### The task
Your answer needs to include each line of the records in which the string "第一个最小可验证真实闭环" can be found.
══════════════════════════════
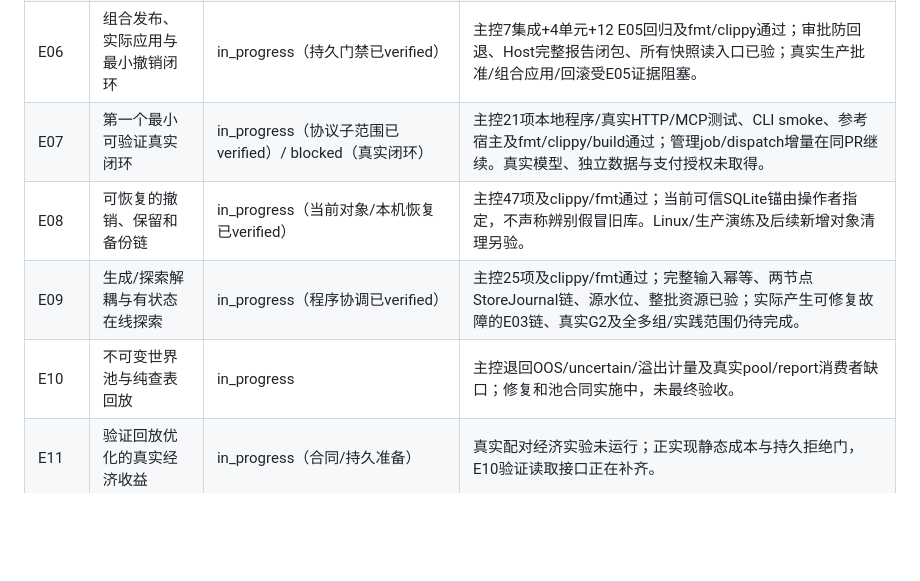
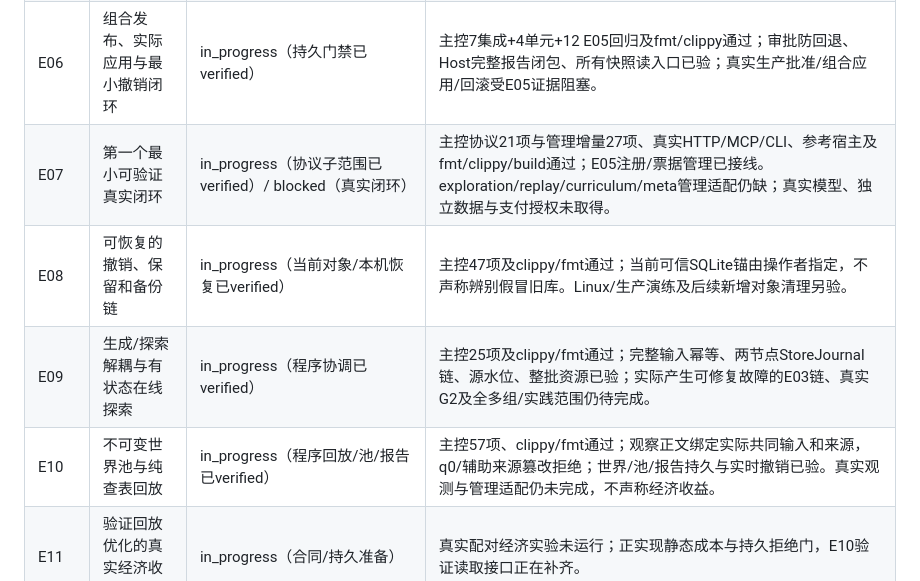
Before and after one commit to acosmi/RSIAgent, a Markdown page: docs/implementation-ledger.md, the part around one of its changes. Rendered like a GitHub page; blank space fills up the shorter version.

```diff
--- a/docs/implementation-ledger.md
+++ b/docs/implementation-ledger.md
@@ -52,10 +53,10 @@ plan_version：`v4.1`；plan_sha256：`45f3ba068b988cc502a96c15bd737e1688084dd21
 | E04 | 可信执行、隔离与根资源预算 | in_progress（根预算/broker已verified） | 主控预算15（含10001调用）、broker9、executor6项及fmt/clippy通过；group完整分页停止修复已追加PR #33；真实提供商、进程隔离尚未验。 |
 | E05 | 独立验收器与有边界的统计判定 | in_progress（持久控制/早停已verified） | 主控12流式+6旧评测+13core共31项及fmt/clippy通过；晚到回执、输出不可变、Exposure时间/终态/未知费用保留已修；真实提供商、进程隔离、完整成本及逐依赖撤销仍未验，fixture禁止晋级。 |
 | E06 | 组合发布、实际应用与最小撤销闭环 | in_progress（持久门禁已verified） | 主控7集成+4单元+12 E05回归及fmt/clippy通过；审批防回退、Host完整报告闭包、所有快照读入口已验；真实生产批准/组合应用/回滚受E05证据阻塞。 |
-| E07 | 第一个最小可验证真实闭环 | in_progress（协议子范围已verified）/ blocked（真实闭环） | 主控21项本地程序/真实HTTP/MCP测试、CLI smoke、参考宿主及fmt/clippy/build通过；管理job/dispatch增量在同PR继续。真实模型、独立数据与支付授权未取得。 |
+| E07 | 第一个最小可验证真实闭环 | in_progress（协议子范围已verified）/ blocked（真实闭环） | 主控协议21项与管理增量27项、真实HTTP/MCP/CLI、参考宿主及fmt/clippy/build通过；E05注册/票据管理已接线。exploration/replay/curriculum/meta管理适配仍缺；真实模型、独立数据与支付授权未取得。 |
 | E08 | 可恢复的撤销、保留和备份链 | in_progress（当前对象/本机恢复已verified） | 主控47项及clippy/fmt通过；当前可信SQLite锚由操作者指定，不声称辨别假冒旧库。Linux/生产演练及后续新增对象清理另验。 |
 | E09 | 生成/探索解耦与有状态在线探索 | in_progress（程序协调已verified） | 主控25项及clippy/fmt通过；完整输入幂等、两节点StoreJournal链、源水位、整批资源已验；实际产生可修复故障的E03链、真实G2及全多组/实践范围仍待完成。 |
-| E10 | 不可变世界池与纯查表回放 | in_progress | 主控退回OOS/uncertain/溢出计量及真实pool/report消费者缺口；修复和池合同实施中，未最终验收。 |
+| E10 | 不可变世界池与纯查表回放 | in_progress（程序回放/池/报告已verified） | 主控57项、clippy/fmt通过；观察正文绑定实际共同输入和来源，q0/辅助来源篡改拒绝；世界/池/报告持久与实时撤销已验。真实观测与管理适配仍未完成，不声称经济收益。 |
 | E11 | 验证回放优化的真实经济收益 | in_progress（合同/持久准备） | 真实配对经济实验未运行；正实现静态成本与持久拒绝门，E10验证读取接口正在补齐。 |
 | E12 | 学习者条件化的经验自主获取 | implemented_not_verified | 第一批零预算/disabled课程和纯函数oracle已交付，主控审查中；真实隔离/学习应用闭环未具备，不启用G3。 |
 | E13 | 长期部署适应与能力保留监测 | implemented_not_verified | 持久周期/巩固消费者已交付，主控尚未验收；真实长时证据未取得。 |
```
Also changed, not shown: other parts of docs/implementation-ledger.md (+19 -2 lines).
══════════════════════════════
### Output for this exercise
-| E07 | 第一个最小可验证真实闭环 | in_progress（协议子范围已verified）/ blocked（真实闭环） | 主控21项本地程序/真实HTTP/MCP测试、CLI smoke、参考宿主及fmt/clippy/build通过；管理job/dispatch增量在同PR继续。真实模型、独立数据与支付授权未取得。 |
+| E07 | 第一个最小可验证真实闭环 | in_progress（协议子范围已verified）/ blocked（真实闭环） | 主控协议21项与管理增量27项、真实HTTP/MCP/CLI、参考宿主及fmt/clippy/build通过；E05注册/票据管理已接线。exploration/replay/curriculum/meta管理适配仍缺；真实模型、独立数据与支付授权未取得。 |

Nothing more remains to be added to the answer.